Exam Reading: “When Information Came of Age”

It’s been a while since I’ve posted, since I’ve been wrapping up an internship at the Cornell Lab of Ornithology. I’ll post about what I’ve done there later… For now, I’ve got a new book summary. “When Information Came of Age”, by Daniel Headrick, was actually interesting to read at this point. Circling back to the internship (which I really will discuss later), I’ve been dealing with issues of representing information about bird families in different formats. This book discusses the histories of information systems that were a big part of this process. But more on that later…

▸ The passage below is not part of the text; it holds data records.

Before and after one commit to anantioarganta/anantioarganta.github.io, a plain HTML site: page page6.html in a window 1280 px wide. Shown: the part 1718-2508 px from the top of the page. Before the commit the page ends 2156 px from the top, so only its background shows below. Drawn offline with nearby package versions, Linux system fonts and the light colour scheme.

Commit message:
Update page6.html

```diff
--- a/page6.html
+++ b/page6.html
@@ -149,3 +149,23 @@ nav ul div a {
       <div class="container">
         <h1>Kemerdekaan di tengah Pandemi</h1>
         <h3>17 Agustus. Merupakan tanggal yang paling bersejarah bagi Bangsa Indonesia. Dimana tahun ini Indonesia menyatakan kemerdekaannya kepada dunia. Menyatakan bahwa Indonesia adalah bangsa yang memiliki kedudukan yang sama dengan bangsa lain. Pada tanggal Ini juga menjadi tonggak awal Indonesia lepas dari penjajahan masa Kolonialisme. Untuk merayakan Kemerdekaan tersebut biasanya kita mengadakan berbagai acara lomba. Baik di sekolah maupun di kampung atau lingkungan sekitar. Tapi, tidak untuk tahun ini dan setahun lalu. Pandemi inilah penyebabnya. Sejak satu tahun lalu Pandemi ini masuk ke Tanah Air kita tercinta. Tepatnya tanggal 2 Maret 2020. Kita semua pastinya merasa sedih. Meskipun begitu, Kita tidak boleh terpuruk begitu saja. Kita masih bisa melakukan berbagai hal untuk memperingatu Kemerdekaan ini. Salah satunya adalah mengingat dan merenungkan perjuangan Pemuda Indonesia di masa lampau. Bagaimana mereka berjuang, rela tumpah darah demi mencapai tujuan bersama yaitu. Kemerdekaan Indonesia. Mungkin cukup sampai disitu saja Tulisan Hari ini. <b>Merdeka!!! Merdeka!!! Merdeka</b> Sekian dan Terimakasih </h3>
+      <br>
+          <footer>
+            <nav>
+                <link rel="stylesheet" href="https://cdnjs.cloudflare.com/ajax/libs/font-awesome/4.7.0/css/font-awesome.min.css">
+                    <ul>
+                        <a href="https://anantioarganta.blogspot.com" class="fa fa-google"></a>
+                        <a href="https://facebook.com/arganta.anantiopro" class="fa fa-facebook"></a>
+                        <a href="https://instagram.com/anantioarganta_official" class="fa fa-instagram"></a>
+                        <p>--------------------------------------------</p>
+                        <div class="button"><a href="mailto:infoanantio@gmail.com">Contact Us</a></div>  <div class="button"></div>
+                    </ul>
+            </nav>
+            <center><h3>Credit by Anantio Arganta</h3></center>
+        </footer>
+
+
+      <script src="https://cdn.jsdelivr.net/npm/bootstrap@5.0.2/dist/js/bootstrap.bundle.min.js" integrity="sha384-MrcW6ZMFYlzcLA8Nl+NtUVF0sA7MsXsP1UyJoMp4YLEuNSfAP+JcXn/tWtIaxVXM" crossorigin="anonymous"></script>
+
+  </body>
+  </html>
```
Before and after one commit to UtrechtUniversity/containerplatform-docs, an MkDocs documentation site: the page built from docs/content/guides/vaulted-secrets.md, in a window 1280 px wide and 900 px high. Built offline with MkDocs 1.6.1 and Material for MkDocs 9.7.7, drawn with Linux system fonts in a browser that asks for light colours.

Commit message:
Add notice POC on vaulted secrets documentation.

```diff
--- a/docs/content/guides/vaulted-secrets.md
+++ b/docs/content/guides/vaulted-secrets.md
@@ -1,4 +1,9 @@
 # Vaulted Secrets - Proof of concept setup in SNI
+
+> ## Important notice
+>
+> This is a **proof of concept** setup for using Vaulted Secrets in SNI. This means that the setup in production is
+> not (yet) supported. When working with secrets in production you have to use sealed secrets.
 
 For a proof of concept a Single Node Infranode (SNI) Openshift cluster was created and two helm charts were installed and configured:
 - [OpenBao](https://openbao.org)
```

Summary: Headrick proposes that the current “Information Age” is only one of many historical information revolutions; in this book, he focuses on the information revolution of the Enlightenment. He outlines five categories of information systems: classifying/organizing, transforming, display, storage/retrieval, and communicating. His thesis is that developments in these information systems in this time period, coupled with subsequent technological inventions, laid the groundwork for the Information Age. During this period, demographic, cultural, political, and economic changes helped create an information build-up that could only be made sense of by inventing new information systems. So, for example, scientific nomenclature and classification systems were developed that suggested explanations for phenomena (e.g., the chemical classification system suggested possible new compounds). Statistics were used to transform demographic, political, and economic information that was beginning to be collected. Visual information displays (maps, graphs, and thematic maps) were used to display large datasets efficiently and in an easily-recalled manner. Cross-referenced dictionaries and encyclopedias were successful at disseminating current, easy-to-access information to the general public (in contrast to dense, thematically-linked former formats). Postal and telegraphic systems (visual and electric) were devised to transmit messages; these went from private messenger services to restricted government systems to more open government systems.

Comments: This book gives a good overview of the development of information systems, though some of the chapters are more comprehensive than others. His emphasis on information systems, rather than previous technologies that facilitated them (e.g., the printing press) or subsequent technological innovations, was an interesting choice (though apparently he’s addressed later periods in other books.) This would probably be a useful book to use in a History of T&T course. While heavy on the names and dates, it covers a really interesting period of history (see my Blituri project, and I will add that the Baroque Cycle is a mostly-excellent series set right before this period :).

Links to: Tufte (information representation); Benjamin (technologies of representation); Ong (social and technical aspects of changing representational practices)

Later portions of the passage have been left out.